From top to bottom, return the listing exactly as it appears, omitting its images.
Material provided START
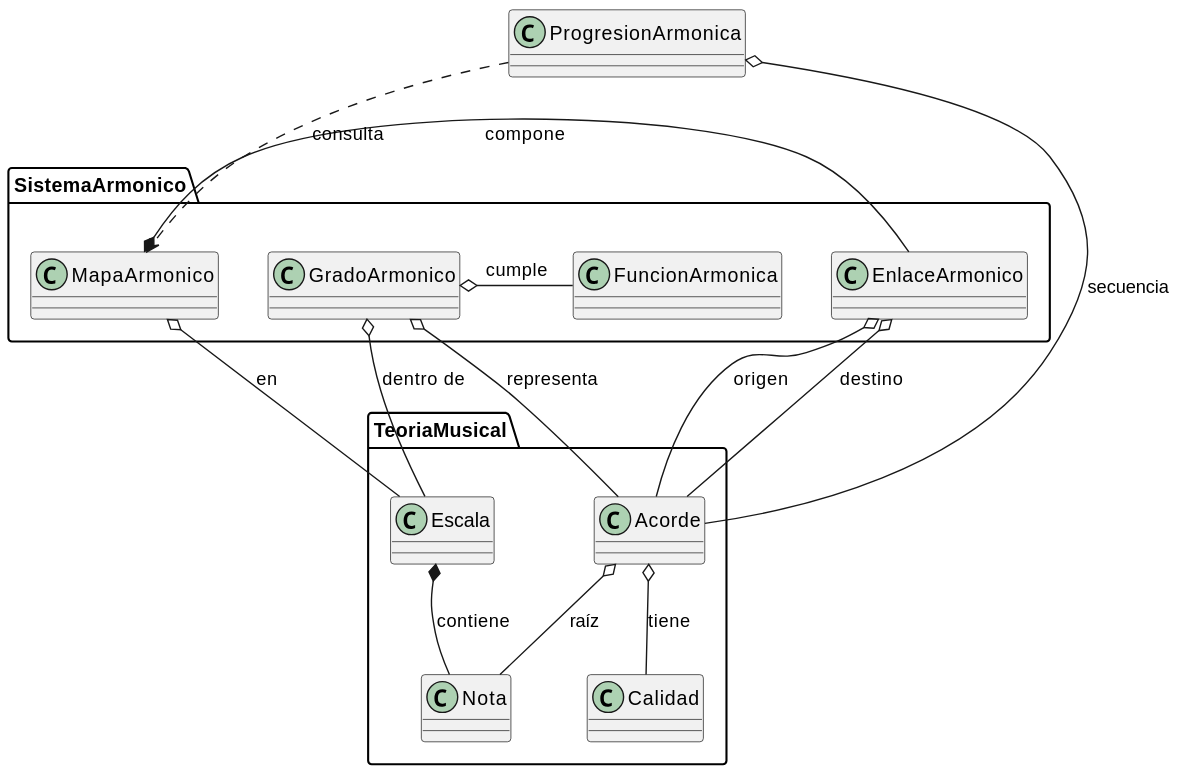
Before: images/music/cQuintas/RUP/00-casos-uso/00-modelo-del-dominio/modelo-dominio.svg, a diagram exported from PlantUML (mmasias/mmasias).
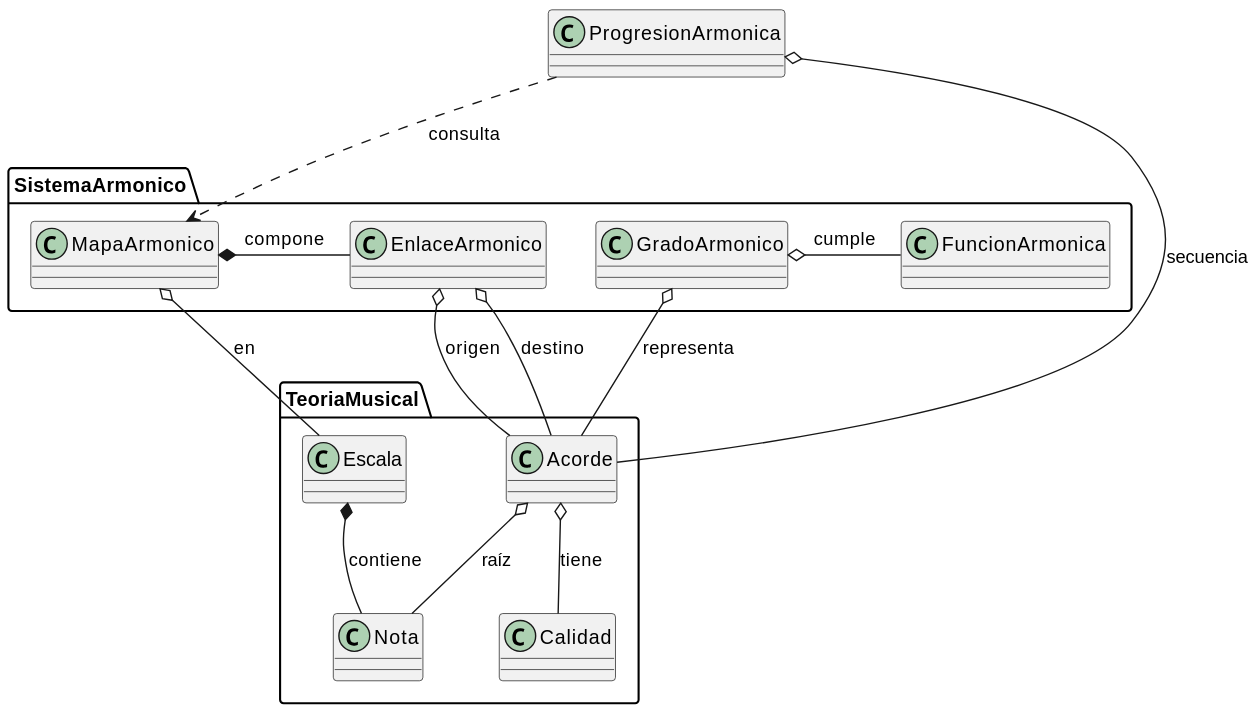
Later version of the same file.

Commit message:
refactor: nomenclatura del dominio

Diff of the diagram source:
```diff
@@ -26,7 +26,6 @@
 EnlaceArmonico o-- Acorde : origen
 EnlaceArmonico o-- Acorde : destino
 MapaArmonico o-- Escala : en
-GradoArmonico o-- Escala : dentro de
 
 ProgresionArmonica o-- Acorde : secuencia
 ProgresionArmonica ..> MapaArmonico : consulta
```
Material provided END
● **Result**:
Before: images/music/cQuintas/RUP/00-casos-uso/00-modelo-del-dominio/modelo-dominio.svg, a diagram exported from PlantUML (mmasias/mmasias).
Later version of the same file.

Commit message:
refactor: nomenclatura del dominio

Diff of the diagram source:
```diff
@@ -26,7 +26,6 @@
 EnlaceArmonico o-- Acorde : origen
 EnlaceArmonico o-- Acorde : destino
 MapaArmonico o-- Escala : en
-GradoArmonico o-- Escala : dentro de
 
 ProgresionArmonica o-- Acorde : secuencia
 ProgresionArmonica ..> MapaArmonico : consulta
```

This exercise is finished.